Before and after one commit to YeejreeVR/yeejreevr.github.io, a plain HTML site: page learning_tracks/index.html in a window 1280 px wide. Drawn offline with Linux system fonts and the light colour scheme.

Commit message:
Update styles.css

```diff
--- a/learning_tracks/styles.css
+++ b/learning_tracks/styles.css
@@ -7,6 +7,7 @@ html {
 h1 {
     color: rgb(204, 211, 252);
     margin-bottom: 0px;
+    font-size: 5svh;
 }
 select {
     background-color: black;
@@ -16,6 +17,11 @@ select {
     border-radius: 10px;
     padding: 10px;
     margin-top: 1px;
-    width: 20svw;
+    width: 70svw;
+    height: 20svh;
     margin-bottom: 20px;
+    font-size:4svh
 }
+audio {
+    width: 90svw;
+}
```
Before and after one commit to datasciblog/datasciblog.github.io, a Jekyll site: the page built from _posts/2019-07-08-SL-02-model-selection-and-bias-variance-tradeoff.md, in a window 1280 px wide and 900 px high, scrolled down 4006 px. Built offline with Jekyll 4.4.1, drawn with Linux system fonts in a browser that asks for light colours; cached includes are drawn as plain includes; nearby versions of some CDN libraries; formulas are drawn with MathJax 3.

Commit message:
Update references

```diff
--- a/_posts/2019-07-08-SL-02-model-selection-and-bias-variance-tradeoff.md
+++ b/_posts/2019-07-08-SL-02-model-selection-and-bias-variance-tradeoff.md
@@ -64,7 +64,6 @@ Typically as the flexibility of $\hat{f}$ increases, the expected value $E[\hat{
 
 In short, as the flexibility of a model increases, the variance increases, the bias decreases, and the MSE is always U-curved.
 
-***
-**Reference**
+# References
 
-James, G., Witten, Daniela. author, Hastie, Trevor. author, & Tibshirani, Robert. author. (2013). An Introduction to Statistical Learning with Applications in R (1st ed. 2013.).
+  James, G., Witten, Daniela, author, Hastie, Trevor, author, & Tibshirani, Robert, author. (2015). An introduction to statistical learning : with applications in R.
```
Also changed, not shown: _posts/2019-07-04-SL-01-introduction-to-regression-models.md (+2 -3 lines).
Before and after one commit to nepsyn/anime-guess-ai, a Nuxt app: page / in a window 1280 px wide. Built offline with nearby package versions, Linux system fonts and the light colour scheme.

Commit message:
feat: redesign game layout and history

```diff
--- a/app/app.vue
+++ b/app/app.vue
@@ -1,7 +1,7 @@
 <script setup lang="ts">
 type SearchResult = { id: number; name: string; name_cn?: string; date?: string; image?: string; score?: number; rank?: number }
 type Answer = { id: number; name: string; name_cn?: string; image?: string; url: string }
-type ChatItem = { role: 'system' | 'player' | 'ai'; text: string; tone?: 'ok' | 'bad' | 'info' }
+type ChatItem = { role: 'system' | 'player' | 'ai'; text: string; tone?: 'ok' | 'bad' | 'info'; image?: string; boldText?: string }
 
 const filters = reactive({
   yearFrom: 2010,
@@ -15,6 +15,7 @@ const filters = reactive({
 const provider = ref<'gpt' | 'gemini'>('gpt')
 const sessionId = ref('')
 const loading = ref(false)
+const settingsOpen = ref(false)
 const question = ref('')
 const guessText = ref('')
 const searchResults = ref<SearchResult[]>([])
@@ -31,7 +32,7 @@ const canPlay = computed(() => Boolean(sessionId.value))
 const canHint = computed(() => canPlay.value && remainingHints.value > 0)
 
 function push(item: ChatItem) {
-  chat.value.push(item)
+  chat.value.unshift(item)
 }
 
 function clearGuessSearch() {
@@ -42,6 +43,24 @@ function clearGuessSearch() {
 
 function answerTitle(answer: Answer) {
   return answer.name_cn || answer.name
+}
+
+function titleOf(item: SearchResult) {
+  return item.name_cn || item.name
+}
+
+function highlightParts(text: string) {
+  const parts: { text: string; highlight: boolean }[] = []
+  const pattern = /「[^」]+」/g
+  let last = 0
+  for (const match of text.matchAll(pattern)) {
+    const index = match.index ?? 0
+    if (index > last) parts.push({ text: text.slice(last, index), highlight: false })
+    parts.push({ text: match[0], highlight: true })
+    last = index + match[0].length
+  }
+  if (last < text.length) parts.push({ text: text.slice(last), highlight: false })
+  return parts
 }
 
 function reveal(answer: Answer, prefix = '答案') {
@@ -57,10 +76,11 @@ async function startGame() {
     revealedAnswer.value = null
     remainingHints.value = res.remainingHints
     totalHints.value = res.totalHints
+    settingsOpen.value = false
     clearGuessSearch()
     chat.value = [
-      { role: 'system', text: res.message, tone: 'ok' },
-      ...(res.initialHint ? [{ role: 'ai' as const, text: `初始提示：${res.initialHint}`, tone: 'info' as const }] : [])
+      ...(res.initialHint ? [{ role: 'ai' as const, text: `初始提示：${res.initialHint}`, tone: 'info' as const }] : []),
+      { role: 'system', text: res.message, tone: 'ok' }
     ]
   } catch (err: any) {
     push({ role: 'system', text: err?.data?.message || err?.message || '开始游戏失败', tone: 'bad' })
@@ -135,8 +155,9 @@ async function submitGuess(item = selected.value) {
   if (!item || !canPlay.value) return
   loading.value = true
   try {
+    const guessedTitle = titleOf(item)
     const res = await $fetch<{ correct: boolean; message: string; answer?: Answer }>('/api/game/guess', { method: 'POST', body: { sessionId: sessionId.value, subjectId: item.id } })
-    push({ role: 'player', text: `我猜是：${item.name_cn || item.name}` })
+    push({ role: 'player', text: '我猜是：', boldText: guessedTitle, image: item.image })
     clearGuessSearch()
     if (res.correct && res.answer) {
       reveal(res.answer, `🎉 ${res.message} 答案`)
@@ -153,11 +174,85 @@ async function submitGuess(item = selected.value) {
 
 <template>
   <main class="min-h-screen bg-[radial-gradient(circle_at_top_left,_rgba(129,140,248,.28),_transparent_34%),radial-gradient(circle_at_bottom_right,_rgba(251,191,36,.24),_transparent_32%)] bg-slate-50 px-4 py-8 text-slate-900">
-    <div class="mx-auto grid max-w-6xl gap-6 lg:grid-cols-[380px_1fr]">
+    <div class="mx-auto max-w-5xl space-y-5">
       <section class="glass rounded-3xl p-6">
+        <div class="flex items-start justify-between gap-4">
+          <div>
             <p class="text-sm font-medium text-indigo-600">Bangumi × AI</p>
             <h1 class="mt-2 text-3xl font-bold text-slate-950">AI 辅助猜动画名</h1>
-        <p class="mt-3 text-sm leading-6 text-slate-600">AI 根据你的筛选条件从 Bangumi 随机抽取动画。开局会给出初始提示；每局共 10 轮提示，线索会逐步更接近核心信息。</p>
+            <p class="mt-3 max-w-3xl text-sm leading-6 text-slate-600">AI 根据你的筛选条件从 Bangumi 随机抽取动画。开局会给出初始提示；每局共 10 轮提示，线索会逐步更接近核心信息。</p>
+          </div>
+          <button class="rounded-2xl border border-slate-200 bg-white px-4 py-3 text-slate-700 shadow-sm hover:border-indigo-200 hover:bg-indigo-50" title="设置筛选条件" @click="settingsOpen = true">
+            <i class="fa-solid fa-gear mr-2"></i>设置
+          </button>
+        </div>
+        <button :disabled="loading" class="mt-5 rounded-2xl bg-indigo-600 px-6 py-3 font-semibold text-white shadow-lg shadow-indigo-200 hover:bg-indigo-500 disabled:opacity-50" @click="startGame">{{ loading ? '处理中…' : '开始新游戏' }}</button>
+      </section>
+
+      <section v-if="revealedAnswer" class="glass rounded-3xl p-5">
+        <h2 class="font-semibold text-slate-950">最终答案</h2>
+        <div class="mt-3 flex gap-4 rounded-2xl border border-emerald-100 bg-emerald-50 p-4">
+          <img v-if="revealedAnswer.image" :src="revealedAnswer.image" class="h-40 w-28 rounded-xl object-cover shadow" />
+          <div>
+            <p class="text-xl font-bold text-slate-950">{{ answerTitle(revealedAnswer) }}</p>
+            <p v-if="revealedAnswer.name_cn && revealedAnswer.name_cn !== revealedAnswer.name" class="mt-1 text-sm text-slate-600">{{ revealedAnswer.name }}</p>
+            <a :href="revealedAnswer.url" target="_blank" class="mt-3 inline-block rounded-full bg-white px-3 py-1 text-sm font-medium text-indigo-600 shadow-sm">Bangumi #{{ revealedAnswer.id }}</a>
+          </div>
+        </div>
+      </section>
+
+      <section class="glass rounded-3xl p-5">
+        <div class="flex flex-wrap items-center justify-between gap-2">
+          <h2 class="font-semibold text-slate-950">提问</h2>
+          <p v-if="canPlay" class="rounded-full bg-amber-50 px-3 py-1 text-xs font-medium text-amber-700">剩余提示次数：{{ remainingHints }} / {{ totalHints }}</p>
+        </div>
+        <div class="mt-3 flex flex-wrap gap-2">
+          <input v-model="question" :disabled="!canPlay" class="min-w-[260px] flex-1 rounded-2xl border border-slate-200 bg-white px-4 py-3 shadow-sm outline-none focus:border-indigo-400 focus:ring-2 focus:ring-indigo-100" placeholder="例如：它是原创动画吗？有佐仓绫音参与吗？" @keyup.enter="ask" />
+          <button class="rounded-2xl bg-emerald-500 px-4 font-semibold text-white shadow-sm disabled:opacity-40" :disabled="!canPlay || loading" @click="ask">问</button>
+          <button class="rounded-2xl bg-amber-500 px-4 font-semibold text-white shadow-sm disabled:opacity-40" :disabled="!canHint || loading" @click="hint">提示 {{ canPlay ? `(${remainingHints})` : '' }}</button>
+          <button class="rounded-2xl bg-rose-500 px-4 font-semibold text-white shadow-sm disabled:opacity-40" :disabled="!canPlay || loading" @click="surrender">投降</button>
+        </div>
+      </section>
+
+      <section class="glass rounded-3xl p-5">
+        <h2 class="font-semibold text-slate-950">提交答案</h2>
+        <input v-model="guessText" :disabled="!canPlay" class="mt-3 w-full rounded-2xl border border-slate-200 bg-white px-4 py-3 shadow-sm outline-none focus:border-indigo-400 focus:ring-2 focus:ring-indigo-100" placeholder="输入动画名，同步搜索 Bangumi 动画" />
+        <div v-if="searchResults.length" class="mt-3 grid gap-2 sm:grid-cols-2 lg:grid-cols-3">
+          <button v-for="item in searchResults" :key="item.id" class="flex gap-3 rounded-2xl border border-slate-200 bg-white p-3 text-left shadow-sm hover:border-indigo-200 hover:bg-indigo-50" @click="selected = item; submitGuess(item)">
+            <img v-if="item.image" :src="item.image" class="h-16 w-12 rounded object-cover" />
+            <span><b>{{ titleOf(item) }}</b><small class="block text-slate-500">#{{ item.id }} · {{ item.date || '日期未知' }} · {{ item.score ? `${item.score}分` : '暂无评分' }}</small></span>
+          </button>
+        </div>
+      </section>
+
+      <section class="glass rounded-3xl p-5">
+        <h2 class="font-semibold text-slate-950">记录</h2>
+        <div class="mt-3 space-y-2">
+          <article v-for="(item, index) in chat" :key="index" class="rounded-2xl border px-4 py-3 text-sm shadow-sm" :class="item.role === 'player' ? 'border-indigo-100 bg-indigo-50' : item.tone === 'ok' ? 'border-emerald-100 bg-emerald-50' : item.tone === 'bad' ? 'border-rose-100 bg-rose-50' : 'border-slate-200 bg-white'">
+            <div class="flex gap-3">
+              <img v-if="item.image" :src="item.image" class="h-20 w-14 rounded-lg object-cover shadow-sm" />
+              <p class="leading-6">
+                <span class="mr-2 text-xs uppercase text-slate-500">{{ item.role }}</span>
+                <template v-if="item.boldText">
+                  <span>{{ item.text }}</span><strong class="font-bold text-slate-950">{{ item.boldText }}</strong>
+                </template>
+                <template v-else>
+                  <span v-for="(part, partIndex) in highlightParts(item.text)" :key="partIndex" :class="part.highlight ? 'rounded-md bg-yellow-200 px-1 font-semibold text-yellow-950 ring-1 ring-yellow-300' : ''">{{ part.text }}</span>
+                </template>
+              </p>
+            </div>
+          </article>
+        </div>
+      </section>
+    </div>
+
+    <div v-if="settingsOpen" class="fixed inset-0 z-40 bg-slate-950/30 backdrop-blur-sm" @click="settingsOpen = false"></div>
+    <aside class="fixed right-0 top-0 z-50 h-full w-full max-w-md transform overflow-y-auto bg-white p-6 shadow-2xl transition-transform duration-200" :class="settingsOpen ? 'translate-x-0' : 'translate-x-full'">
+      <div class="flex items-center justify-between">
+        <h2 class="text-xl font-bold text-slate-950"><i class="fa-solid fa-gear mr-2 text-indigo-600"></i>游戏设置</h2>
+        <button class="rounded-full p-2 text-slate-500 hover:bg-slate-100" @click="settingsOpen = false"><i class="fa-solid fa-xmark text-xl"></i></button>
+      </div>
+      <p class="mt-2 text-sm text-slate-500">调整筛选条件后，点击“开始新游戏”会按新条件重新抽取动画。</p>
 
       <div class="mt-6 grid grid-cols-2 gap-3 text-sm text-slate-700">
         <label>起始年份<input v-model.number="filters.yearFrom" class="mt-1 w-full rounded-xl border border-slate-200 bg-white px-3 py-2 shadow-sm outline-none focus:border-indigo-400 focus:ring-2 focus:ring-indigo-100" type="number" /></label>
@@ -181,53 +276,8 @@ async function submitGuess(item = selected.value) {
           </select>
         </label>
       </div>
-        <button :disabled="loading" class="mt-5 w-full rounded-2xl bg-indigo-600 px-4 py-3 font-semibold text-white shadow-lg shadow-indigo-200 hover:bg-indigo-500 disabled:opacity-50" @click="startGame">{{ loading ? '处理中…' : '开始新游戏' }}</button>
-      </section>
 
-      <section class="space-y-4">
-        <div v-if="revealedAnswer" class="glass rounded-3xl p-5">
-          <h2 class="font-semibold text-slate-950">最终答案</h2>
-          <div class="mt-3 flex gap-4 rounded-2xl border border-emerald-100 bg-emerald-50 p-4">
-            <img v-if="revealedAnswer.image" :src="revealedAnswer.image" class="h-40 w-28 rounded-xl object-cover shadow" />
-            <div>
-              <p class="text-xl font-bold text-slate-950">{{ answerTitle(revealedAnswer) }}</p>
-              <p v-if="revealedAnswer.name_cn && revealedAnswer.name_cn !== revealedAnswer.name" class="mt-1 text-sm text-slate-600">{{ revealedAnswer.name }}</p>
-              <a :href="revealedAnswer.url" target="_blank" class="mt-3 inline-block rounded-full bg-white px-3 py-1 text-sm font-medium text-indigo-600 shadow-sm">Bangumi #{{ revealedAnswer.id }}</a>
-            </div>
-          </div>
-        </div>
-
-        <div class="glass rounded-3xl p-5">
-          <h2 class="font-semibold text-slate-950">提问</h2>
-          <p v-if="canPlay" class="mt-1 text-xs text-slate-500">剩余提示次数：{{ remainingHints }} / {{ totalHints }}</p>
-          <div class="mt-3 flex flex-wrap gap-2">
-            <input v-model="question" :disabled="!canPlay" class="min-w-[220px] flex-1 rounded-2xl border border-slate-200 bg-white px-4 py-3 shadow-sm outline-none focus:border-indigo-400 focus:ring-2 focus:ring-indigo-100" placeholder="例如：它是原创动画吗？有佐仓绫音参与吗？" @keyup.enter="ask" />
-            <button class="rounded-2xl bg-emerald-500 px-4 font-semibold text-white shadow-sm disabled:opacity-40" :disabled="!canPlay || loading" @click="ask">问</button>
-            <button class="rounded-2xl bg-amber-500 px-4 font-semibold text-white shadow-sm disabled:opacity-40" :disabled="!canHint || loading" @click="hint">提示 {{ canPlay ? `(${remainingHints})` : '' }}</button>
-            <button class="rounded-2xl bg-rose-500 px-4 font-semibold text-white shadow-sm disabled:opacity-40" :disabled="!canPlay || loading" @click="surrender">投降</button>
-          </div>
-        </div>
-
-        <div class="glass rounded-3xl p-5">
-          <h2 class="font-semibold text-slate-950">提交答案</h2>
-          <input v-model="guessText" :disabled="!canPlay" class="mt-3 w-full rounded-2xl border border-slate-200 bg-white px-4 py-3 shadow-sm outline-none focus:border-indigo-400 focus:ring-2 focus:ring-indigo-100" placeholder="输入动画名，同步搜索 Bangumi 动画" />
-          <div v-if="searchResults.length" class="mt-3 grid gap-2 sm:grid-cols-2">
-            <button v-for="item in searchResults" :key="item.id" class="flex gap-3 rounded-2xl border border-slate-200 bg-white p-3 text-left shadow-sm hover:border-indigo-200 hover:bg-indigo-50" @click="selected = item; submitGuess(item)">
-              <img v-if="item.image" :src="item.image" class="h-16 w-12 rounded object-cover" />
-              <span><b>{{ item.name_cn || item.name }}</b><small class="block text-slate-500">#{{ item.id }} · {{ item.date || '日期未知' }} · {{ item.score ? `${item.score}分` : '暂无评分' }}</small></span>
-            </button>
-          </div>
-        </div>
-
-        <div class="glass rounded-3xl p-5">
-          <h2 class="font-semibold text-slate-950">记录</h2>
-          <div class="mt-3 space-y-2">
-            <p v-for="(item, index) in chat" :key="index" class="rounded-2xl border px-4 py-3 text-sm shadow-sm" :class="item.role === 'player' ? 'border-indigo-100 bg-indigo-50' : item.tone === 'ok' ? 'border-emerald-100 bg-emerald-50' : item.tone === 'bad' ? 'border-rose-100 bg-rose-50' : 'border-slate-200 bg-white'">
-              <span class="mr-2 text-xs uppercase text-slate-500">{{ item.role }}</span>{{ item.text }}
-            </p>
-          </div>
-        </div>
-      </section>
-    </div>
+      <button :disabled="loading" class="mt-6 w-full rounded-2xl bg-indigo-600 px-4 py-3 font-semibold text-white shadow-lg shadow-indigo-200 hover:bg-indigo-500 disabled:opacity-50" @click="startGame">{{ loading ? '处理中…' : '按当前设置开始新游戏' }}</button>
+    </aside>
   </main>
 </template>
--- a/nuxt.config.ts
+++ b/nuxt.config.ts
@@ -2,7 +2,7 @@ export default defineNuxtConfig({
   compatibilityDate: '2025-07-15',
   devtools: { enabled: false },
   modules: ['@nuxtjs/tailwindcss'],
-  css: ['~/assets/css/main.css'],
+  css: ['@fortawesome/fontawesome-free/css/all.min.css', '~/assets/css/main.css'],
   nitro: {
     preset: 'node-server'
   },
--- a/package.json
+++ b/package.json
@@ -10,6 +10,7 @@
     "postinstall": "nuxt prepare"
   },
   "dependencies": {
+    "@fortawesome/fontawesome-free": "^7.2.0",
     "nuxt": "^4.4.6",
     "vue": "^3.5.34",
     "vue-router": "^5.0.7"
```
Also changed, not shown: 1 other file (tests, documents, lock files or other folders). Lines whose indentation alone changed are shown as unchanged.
________________
§ YOUR INSTRUCTIONS: Return each line of the listing that holds the word "false".

§ RESPONSE FOR THIS EXERCISE:
 const loading = ref(false)
+const settingsOpen = ref(false)
+    if (index > last) parts.push({ text: text.slice(last, index), highlight: false })
+  if (last < text.length) parts.push({ text: text.slice(last), highlight: false })
+    settingsOpen.value = false
+    <div v-if="settingsOpen" class="fixed inset-0 z-40 bg-slate-950/30 backdrop-blur-sm" @click="settingsOpen = false"></div>
+        <button class="rounded-full p-2 text-slate-500 hover:bg-slate-100" @click="settingsOpen = false"><i class="fa-solid fa-xmark text-xl"></i></button>
   devtools: { enabled: false },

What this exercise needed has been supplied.